September 26 2019

Interview Tips for New Graduate Physicians

Interview Tips for New Graduate Physicians

The first job interview is stressful for all newly graduating physicians. There are numerous things to consider at the beginning of your career and preparing for an interview may seem overwhelming. Here are a few tips to make your first interview a more productive and enjoyable experience:

Be clear in what you are looking for: You should determine most of what you are looking for before your search begins, keeping in mind your preferences may evolve as you begin interviewing. This includes geographic location, facility type, size, practice structure, and compensation. It is important to know what compensation model the facility uses, because your practice style or preference may be better aligned under a particular model. Having a clear picture of what you want will help you target the opportunities that will give you career satisfaction.

Research the facility: New physicians typically do not have the time to conduct essential research on facilities or practices that is necessary prior to applying and interviewing. You won’t know what you can offer the facility if you don’t know exactly what they do. Working with a recruiter can give you more insightful information on facilities than you can get with online searches. This industry expertise will enable you to show a facility how your skills will benefit their system.

Prepare a summary of your accomplishments: You should have a summary of your experience and accomplishments memorized. This prepares you for common interview questions. Sometimes the person who reads your CV is not the person conducting the interview, so a key point summary will be useful if they are not familiar with your achievements. Having a summary prepared also prevents you from forgetting details during the interview.

Show your interest in the position: Dress professionally, even if the interview is in a small town with a facility that has a casual atmosphere. This shows that you are taking the interview and the opportunity seriously. Be enthusiastic and interested without being overconfident. Preparing a list of questions is crucial because it shows employers that you have done research. Some recruiters say the questions physicians ask are more important for a good interview than the answers they give. Some key questions to ask are:
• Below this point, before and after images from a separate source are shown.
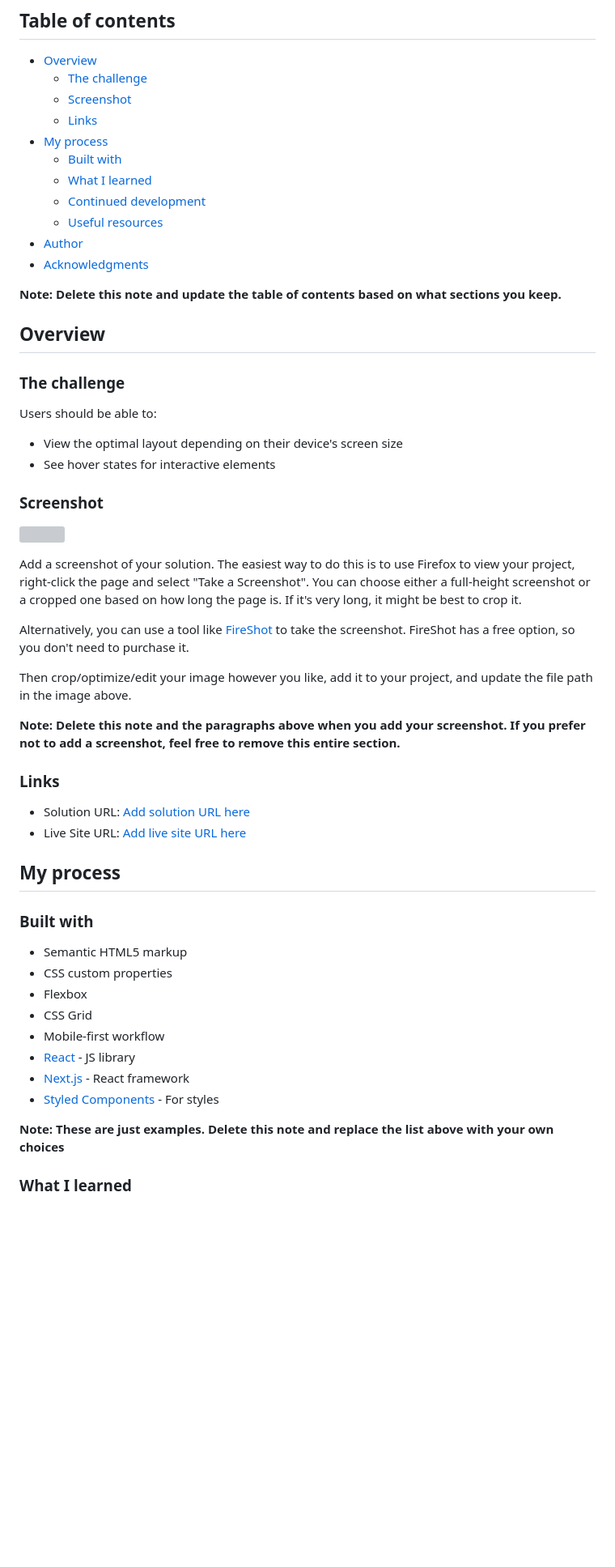
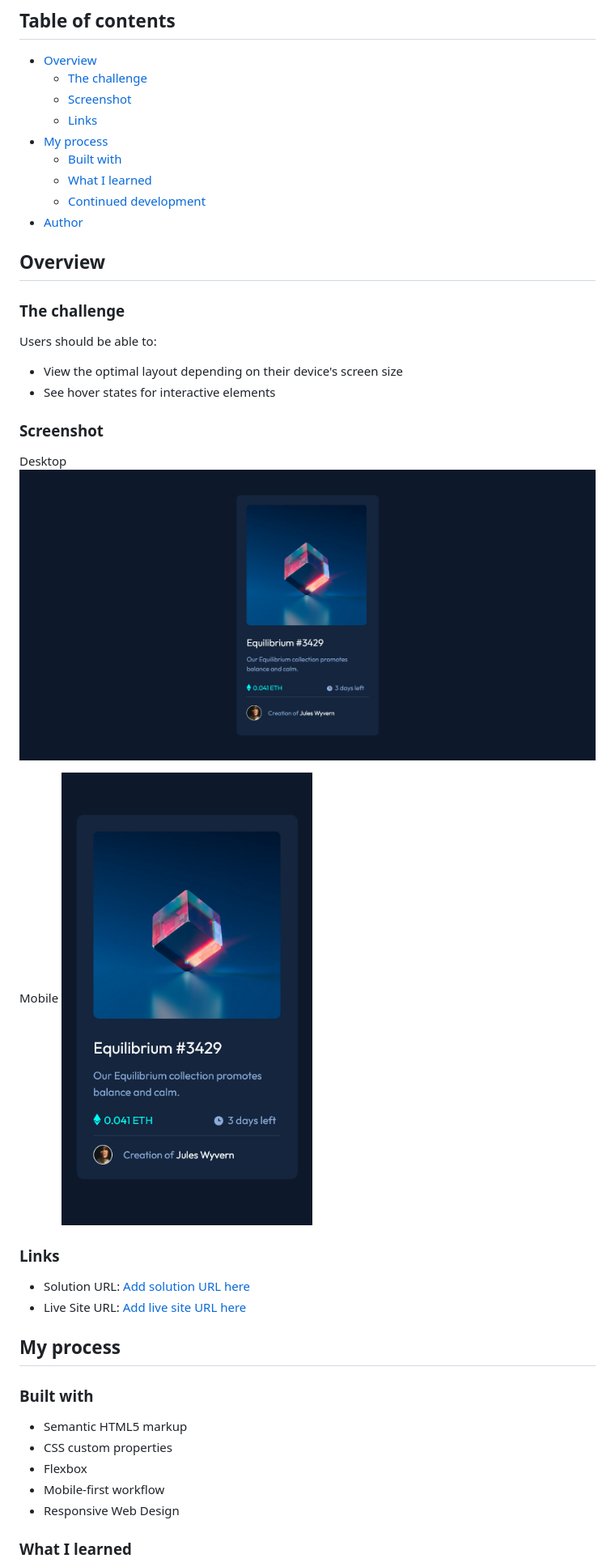
Before and after one commit to AlanLopRey/nft-preview-card-component-main, a Markdown page: README-template.md, the part around the change printed below. Shown: that part at 81% size. Drawn GitHub-style; pictures changed too: images/Desktop version Frontend Mentor NFT preview card component.png (added), images/Mobile version Frontend Mentor NFT preview card component.png (added); blank space fills up the shorter version; grey boxes are pictures that could not be loaded.

```diff
--- a/README-template.md
+++ b/README-template.md
@@ -12,11 +12,7 @@ This is a solution to the [NFT preview card component challenge on Frontend Ment
   - [Built with](#built-with)
   - [What I learned](#what-i-learned)
   - [Continued development](#continued-development)
-  - [Useful resources](#useful-resources)
 - [Author](#author)
-- [Acknowledgments](#acknowledgments)
-
-**Note: Delete this note and update the table of contents based on what sections you keep.**
 
 ## Overview
 
@@ -29,15 +25,11 @@ Users should be able to:
 
 ### Screenshot
 
-![](./screenshot.jpg)
+Desktop
+![](/images/Desktop%20version%20Frontend%20Mentor%20NFT%20preview%20card%20component.png)
 
-Add a screenshot of your solution. The easiest way to do this is to use Firefox to view your project, right-click the page and select "Take a Screenshot". You can choose either a full-height screenshot or a cropped one based on how long the page is. If it's very long, it might be best to crop it.
-
-Alternatively, you can use a tool like [FireShot](https://getfireshot.com/) to take the screenshot. FireShot has a free option, so you don't need to purchase it.
-
-Then crop/optimize/edit your image however you like, add it to your project, and update the file path in the image above.
-
-**Note: Delete this note and the paragraphs above when you add your screenshot. If you prefer not to add a screenshot, feel free to remove this entire section.**
+Mobile
+![](/images/Mobile%20version%20Frontend%20Mentor%20NFT%20preview%20card%20component.png)
 
 ### Links
 
@@ -51,13 +43,8 @@ Then crop/optimize/edit your image however you like, add it to your project, and
 - Semantic HTML5 markup
 - CSS custom properties
 - Flexbox
-- CSS Grid
 - Mobile-first workflow
-- [React](https://reactjs.org/) - JS library
-- [Next.js](https://nextjs.org/) - React framework
-- [Styled Components](https://styled-components.com/) - For styles
-
-**Note: These are just examples. Delete this note and replace the list above with your own choices**
+- Responsive Web Design
 
 ### What I learned
 
```
Also changed, not shown: other parts of README-template.md (+37 -35 lines), README.md (+72 -64 lines).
  • How would you describe the organization’s culture?
  • What can I do as a new provider in the community to quickly build a patient base?
  • How many patients do you see per day?
  • How is the call schedule determined?
  • What are the biggest challenges for the organization?
  • What are the most rewarding and challenging parts of practicing medicine in the area?

Review travel itinerary carefully:  Go over your travel arrangements with the recruiter if you are flying. Allow extra time in case there are unexpected travel delays or traffic. If you are driving, check out the address and parking availability before the interview. Navigating a new city can be difficult, but hospitals can be very confusing as well. Know where you are going inside the facility to ensure you arrive on time.

Discussing compensation: Compensation discussions are usually done at the end of the interview, if at all. Topics like salary range are acceptable at this point. Compensation negotiations will be done in future meetings. The goal of the first interview is to make the employer want to hire you, and for you to see if you will enjoy working for them.

Set follow-up expectations: One of the most common post-interview mistakes is failing to follow-up. Do not assume that the facility knows that you are still interested in the position. When you work with a recruiter, you will receive advice and guidance on appropriate next steps and setting clear follow-up expectations. Setting these expectations is critical if you must decide by a certain date, or if you have another pending offer.

Send a thank-you note: Emailed thank-you notes can get lost in overcrowded inboxes. Handwritten thank-you notes help set you apart from other candidates. It seems like such a simple thing, but this extra step shows employers that you care about the opportunity with their facility. If you have flown to the interview, bring some thank you cards with you and write your notes on the flight home.

At The Medicus Firm, we aim to fully understand your current situation, your motivation to find a new practice, and your long term goals. Our recruiting consultants will find the opportunity that best meets your needs. We protect your privacy and your time, eliminating calls about jobs that do not fit your criteria. For more information, please call 888.260.4242.



Interviewing Skills for Job-Seeking Physicians, The New England Journal of Medicine

Tips for the First Interview, American College of Physicians

Interviewing 101, AAFP

Share on social media

Click a social channel below to share